Microsoft Teams and Office 365 Groups both provide collaboration services for groups of people. In fact, for every Microsoft Team you create, Office 365 creates a private Office 365 Group as well. This is an important point that I’ll expand on later. You can also add a team site to an existing Office 365 group, as long as it’s private.

Both services provide group conversations, with some slight differences, and file sharing capabilities. In the end, there’s a SharePoint team site underneath each Office 365 Group or Microsoft Team where files and data are stored. Groups and Teams both use a different user interface on top of them, but usually to do more advanced things with files, you need to open up the SharePoint site.

Both provide the ability to add connectors to external services. There is a large list of third-party services that you can integrate with, from Salesforce to VisualStudio.com. These are all based on a WebHook architecture that Microsoft introduced recently through Azure Logic Apps (but that’s another blog post). For my practice, I have an Office 365 Group. We use Trello boards to track training of people and the courses they should take on PluralSight or other training materials. As people complete training or the Trello boards are updated, a notification is sent to the Office 365 group and shows up in the conversation.

The Differences
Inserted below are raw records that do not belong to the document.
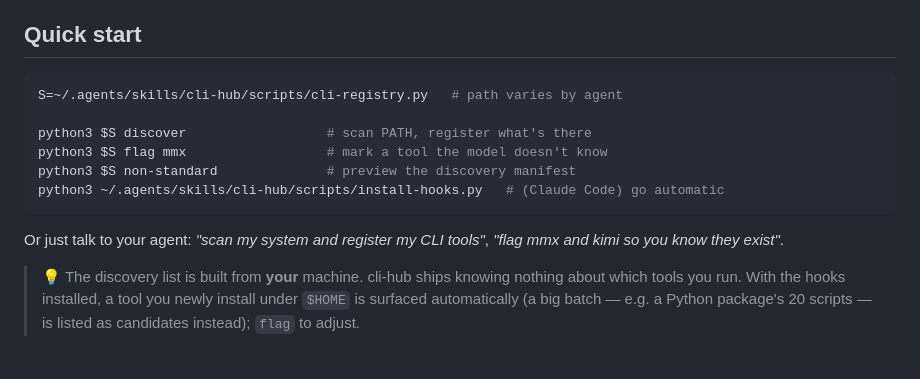
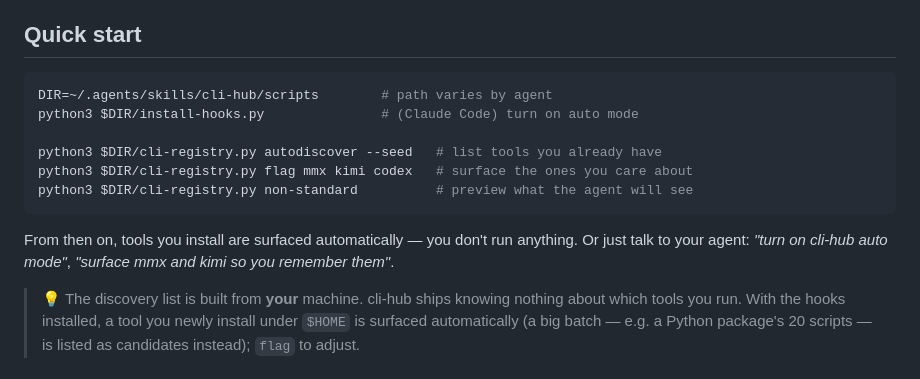
Before and after one commit to dull-bird/cli-hub, a Markdown page: README.md, the part around the change. GitHub-like rendering.

````diff
--- a/README.md
+++ b/README.md
@@ -59,16 +59,17 @@ day the session pass also refreshes drifted versions and notes which tools have
 ## Quick start
 
 ```bash
-S=~/.agents/skills/cli-hub/scripts/cli-registry.py   # path varies by agent
+DIR=~/.agents/skills/cli-hub/scripts        # path varies by agent
+python3 $DIR/install-hooks.py               # (Claude Code) turn on auto mode
 
-python3 $S discover                  # scan PATH, register what's there
-python3 $S flag mmx                  # mark a tool the model doesn't know
-python3 $S non-standard              # preview the discovery manifest
-python3 ~/.agents/skills/cli-hub/scripts/install-hooks.py   # (Claude Code) go automatic
+python3 $DIR/cli-registry.py autodiscover --seed   # list tools you already have
+python3 $DIR/cli-registry.py flag mmx kimi codex   # surface the ones you care about
+python3 $DIR/cli-registry.py non-standard          # preview what the agent will see
 ```
 
-Or just talk to your agent: *"scan my system and register my CLI tools"*,
-*"flag mmx and kimi so you know they exist"*.
+From then on, tools you install are surfaced automatically — you don't run
+anything. Or just talk to your agent: *"turn on cli-hub auto mode"*,
+*"surface mmx and kimi so you remember them"*.
 
 > 💡 The discovery list is built from **your** machine. cli-hub ships knowing
 > nothing about which tools you run. With the hooks installed, a tool you newly
````
Also changed, not shown: README_CN.md (+7 -6 lines).
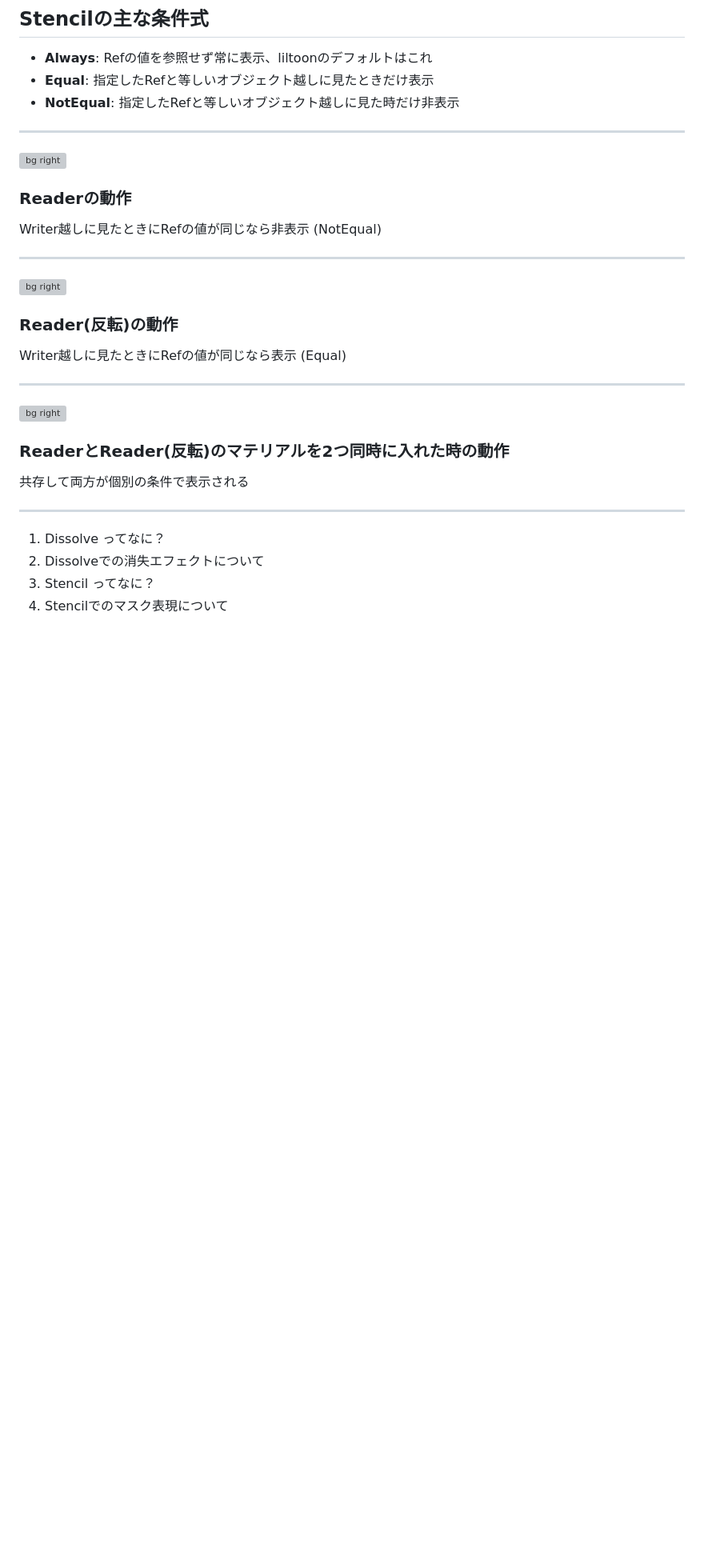
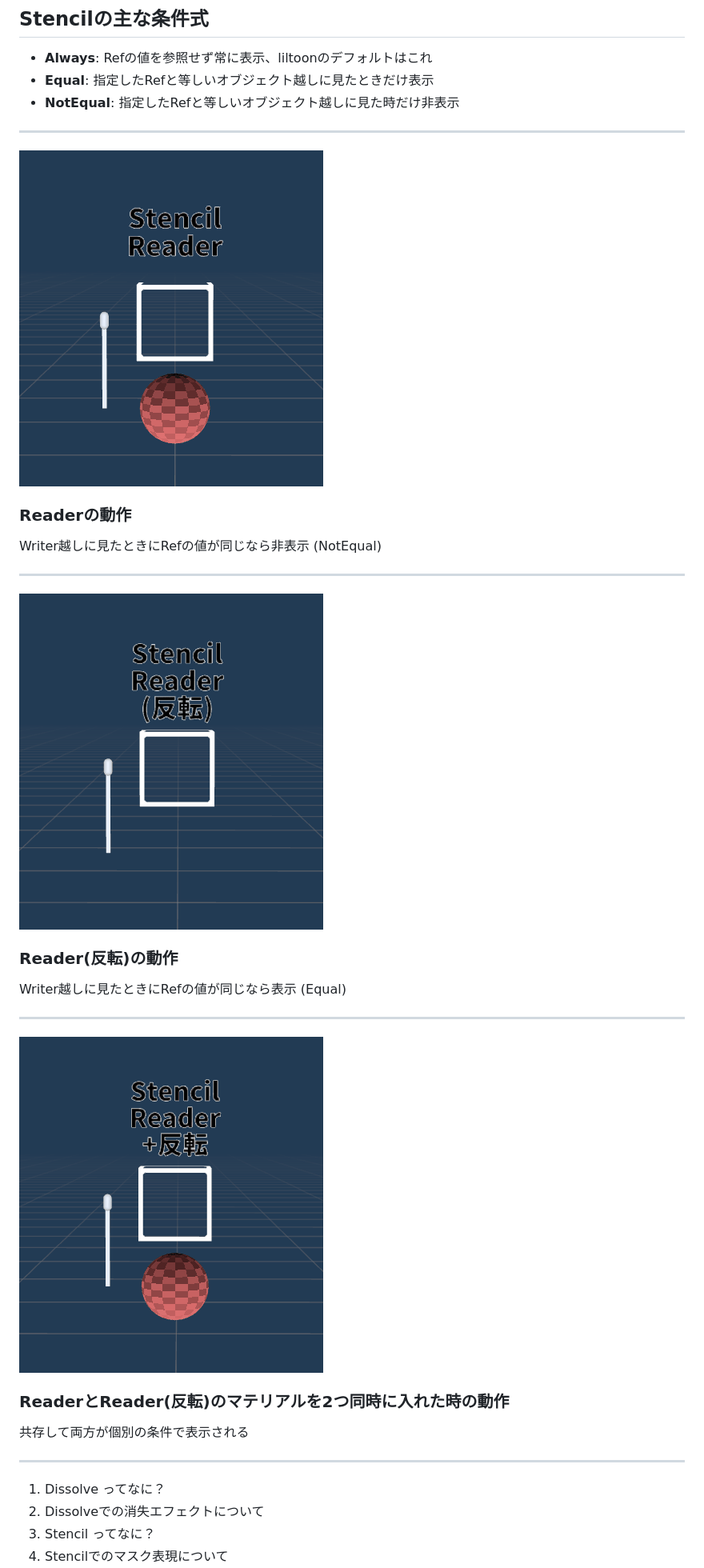
Before and after one commit to nekobox-dev/UniMagic-6_Slide, a Markdown page: slide.md, the part around the change printed below. Shown: that part at 80% size. GitHub-like rendering; blank space fills up the shorter version; grey boxes are pictures that could not be loaded.

```diff
--- a/slide.md
+++ b/slide.md
@@ -228,7 +228,7 @@ size: 16:9
 
 <!-- _class: bg -->
 
-![bg right](../images/4_1_Stencil_Reader.gif)
+![bg right](images/4_1_Stencil_Reader.gif)
 
 ### Readerの動作
 
@@ -238,7 +238,7 @@ Writer越しに見たときにRefの値が同じなら非表示 (NotEqual)
 
 <!-- _class: bg -->
 
-![bg right](../images/4_2_Stencil_Reader反転.gif)
+![bg right](images/4_2_Stencil_Reader反転.gif)
 
 ### Reader(反転)の動作
 
@@ -248,7 +248,7 @@ Writer越しに見たときにRefの値が同じなら表示 (Equal)
 
 <!-- _class: bg -->
 
-![bg right](../images/4_3_Stencil_Reader+Reader反転.gif)
+![bg right](images/4_3_Stencil_Reader+Reader反転.gif)
 
 ### ReaderとReader(反転)のマテリアルを2つ同時に入れた時の動作
 
```
Also changed, not shown: other parts of slide.md (+7 -7 lines).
With Microsoft Teams, you get the ability to create channels. Channels can be a project, or category of work. They’re basically a way to organize your team into different work streams. Each Channel gets a base set of tabs. But unlike Office 365 Groups, the tabs aren’t fixed. You get to add anything as a tab, even a document that the channel needs to work on together or reference a lot during a project. For example, if you’re working as a development team, you could add a tab for the requirements document if people need to reference it all the time. Another example could be a proposal team working on a response to an RFP. The RFP could be one tab and the response that the channel is working on could be another tab.
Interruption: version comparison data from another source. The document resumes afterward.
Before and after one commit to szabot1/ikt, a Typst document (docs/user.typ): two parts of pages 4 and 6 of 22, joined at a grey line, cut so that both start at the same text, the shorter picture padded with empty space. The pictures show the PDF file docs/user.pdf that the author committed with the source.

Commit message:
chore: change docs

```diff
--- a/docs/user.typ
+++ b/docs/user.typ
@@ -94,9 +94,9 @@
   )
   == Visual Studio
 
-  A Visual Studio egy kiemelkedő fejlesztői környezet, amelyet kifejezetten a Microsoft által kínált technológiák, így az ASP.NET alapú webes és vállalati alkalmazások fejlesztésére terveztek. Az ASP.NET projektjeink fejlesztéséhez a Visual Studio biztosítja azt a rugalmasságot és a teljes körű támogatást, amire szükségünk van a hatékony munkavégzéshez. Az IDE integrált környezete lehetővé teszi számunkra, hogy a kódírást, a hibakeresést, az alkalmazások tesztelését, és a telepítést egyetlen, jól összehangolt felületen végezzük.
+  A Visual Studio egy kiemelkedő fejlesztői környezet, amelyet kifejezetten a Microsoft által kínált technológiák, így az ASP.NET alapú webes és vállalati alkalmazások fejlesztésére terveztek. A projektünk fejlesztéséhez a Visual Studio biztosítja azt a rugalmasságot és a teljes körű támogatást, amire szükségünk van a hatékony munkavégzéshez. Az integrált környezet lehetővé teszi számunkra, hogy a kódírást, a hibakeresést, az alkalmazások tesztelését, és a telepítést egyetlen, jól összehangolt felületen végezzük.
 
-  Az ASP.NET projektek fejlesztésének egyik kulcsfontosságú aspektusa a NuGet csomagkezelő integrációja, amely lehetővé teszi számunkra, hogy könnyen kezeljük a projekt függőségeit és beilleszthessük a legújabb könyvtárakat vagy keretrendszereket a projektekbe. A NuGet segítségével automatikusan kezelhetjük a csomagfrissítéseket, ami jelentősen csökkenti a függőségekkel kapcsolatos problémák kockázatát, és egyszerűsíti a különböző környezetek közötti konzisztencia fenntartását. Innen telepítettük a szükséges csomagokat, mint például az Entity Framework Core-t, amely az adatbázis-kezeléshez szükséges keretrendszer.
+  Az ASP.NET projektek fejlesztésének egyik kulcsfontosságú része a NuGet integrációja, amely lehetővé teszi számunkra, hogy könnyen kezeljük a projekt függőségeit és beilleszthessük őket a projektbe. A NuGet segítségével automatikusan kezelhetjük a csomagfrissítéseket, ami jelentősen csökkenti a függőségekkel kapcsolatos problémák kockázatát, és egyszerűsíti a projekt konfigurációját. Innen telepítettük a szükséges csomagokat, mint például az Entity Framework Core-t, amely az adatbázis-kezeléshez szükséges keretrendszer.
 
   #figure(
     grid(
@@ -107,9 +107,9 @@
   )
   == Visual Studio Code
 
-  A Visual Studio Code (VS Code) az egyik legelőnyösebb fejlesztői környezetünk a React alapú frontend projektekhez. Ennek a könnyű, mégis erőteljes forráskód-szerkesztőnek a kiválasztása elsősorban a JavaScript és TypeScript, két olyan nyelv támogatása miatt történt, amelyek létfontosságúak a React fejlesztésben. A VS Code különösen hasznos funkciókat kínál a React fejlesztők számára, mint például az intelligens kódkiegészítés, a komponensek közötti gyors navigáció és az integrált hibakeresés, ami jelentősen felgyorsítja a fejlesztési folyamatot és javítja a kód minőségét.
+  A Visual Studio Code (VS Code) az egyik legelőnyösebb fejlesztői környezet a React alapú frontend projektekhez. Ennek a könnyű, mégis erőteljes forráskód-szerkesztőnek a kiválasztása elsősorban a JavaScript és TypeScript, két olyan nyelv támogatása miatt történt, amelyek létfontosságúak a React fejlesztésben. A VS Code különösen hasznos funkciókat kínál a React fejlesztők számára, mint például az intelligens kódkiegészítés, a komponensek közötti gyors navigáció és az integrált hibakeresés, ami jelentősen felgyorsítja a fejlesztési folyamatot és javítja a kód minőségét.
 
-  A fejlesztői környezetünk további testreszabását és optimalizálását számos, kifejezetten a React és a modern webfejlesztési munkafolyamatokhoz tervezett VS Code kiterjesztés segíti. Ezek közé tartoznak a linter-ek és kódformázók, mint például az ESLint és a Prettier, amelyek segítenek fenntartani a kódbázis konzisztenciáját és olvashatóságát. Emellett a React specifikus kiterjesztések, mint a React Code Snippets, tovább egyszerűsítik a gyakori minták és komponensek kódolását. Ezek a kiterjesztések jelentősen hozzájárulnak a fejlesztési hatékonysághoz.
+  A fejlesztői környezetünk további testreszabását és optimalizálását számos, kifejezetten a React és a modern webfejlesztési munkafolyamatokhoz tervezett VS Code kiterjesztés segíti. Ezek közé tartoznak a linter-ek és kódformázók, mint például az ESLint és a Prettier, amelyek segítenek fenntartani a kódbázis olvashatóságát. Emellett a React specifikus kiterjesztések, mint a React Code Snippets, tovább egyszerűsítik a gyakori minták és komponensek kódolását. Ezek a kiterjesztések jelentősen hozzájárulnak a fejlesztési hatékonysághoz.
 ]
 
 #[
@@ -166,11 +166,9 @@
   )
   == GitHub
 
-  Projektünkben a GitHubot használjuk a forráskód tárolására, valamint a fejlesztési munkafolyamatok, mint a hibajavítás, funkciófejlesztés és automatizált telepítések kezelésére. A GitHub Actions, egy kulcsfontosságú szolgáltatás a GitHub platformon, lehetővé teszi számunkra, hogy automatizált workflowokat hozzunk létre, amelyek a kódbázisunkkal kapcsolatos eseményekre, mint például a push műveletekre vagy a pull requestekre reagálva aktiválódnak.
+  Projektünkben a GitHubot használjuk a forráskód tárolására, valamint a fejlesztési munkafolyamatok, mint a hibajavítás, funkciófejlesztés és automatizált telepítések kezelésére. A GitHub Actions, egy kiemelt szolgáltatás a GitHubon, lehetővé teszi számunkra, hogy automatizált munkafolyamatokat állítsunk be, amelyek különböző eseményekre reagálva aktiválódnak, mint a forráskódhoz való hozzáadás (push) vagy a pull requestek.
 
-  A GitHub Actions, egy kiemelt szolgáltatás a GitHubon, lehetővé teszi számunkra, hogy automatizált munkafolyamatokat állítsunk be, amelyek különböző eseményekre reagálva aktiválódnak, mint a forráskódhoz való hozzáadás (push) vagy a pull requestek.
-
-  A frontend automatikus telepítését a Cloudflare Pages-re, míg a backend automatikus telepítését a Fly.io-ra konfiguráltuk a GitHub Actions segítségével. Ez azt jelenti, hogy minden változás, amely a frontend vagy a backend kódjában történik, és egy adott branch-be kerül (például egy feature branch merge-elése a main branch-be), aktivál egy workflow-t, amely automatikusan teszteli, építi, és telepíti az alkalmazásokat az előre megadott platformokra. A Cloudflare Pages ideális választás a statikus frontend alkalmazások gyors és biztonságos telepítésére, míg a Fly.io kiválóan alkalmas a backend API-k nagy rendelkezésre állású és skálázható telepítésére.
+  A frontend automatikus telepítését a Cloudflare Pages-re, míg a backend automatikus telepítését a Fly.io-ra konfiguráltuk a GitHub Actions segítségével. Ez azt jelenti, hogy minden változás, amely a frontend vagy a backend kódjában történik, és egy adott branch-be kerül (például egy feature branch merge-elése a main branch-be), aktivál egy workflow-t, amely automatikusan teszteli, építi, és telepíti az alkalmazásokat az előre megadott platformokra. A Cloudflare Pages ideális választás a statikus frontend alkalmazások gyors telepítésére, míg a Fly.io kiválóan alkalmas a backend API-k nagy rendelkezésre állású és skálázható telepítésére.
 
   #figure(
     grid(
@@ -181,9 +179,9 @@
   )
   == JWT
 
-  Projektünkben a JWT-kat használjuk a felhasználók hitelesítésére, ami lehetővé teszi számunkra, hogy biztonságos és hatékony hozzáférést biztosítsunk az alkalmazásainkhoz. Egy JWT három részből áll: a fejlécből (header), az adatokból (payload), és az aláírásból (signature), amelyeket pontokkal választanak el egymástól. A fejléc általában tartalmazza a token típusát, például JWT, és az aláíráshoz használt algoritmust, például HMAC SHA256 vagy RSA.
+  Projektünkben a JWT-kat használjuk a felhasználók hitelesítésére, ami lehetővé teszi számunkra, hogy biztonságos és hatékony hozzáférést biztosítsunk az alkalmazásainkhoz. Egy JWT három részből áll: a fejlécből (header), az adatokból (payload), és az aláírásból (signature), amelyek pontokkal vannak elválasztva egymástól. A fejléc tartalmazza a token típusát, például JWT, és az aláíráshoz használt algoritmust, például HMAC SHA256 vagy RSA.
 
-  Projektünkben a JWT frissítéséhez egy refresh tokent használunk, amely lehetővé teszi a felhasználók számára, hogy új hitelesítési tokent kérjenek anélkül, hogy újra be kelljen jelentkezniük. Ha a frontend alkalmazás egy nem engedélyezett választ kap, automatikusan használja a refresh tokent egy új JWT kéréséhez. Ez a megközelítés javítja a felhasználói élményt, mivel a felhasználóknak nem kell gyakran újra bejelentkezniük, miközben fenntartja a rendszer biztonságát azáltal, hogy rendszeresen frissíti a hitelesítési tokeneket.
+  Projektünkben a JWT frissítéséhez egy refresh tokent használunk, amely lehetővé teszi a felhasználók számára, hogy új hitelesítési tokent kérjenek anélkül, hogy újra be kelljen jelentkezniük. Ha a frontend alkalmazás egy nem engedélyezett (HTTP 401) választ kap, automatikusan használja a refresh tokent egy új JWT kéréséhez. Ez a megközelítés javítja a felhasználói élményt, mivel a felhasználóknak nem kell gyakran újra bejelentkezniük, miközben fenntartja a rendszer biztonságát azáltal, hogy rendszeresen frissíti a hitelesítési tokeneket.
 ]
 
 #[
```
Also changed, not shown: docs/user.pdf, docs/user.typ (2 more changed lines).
Teams also has a desktop app and apps in the Android, iOS and Windows mobile platforms.

Unlike Microsoft Teams, Office 365 Groups has no desktop app. But it does have apps for iOS, Android, and Windows Mobile, somewhat confusingly called Outlook Groups. The latest release of the Outlook app also has a tab for Office 365 Groups. You can easily participate in conversations through the app without being on your desktop.

This brings me to the next key difference. The user interface for Office 365 groups is very Outlook-centric. The initial entry point into the group is through the Outlook web client.


The nice thing about this is you receive any conversations through Outlook. So people who spend their whole day in their desktop Outlook client will prefer this to Teams. The drawback is that for users to participate in Office 365 Groups, they must have an Exchange Online account. So if you haven’t yet migrated to Exchange Online, you will not be able to use Office 365 Groups.

Another key difference between Office 365 Groups and Microsoft Teams is how security is enabled. Microsoft Teams can’t have external users yet, but it is on Microsoft’s roadmap. Guest users can access any web-based functionality and have limited capabilities in the Office 365 site. But they have the ability to create pages, edit lists, and contribute to the group conversation. This security can be tailored according to your group’s needs.

Key Limitations

One big limitation we’ve noticed is that when you add a Team to an Office 365 group, the conversations are completely separate. So if you have a conversation going in the Office 365 team, users cannot see it from the Teams interface and it is not searchable from Teams. The reverse is also true.

This was a little disappointing to me.

There is currently no way to customize the look or branding of either Microsoft Teams or Office 365 Groups. So if you have some standard branding you want to extend across all your sites, or a standard list of libraries you want to have, that needs to be done manually.

About Jason Storch

Jason Storch manages the Portals and Collaboration Practice for Applied Information Sciences. Since 2007, he has been designing internet/intranet portals and business productivity applications for AIS’ clients focusing on SharePoint, Sitecore and other Enterprise Content Management systems. Prior to coming to AIS, Jason was the Director of Software Development and Architecture of the e-commerce platform at Simplexity, one of the largest online retailers of mobile devices.